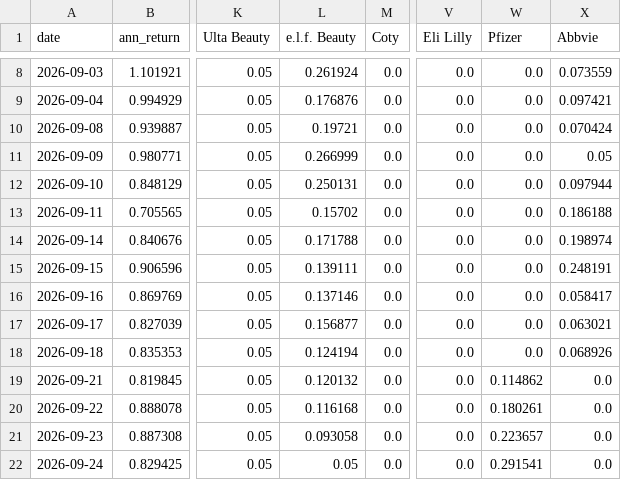
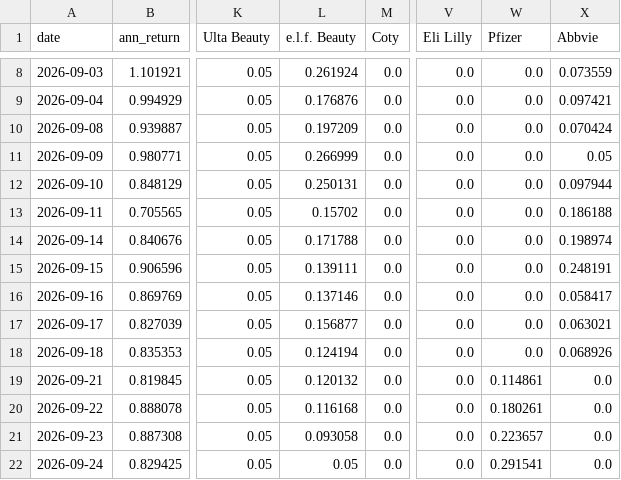
Before and after one commit to RamaAkach/OPIM-5641---Final-Project, a CSV file: results/weight_history.csv, drawn as a sheet; only a part is shown, gaps mark what is left out; the diff names each change by its address in the sheet, - before the commit and + after, or states it on an @@ line.

```diff
--- a/results/weight_history.csv
+++ b/results/weight_history.csv
-L10 (e.l.f. Beauty): 0.19721
+L10 (e.l.f. Beauty): 0.197209
-W19 (Pfizer): 0.114862
+W19 (Pfizer): 0.114861
```
Also changed, not shown: 3 other files.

What you will do: Using the records above, say how many lines contain the string "results"; offer no other text.

Solved problem: 3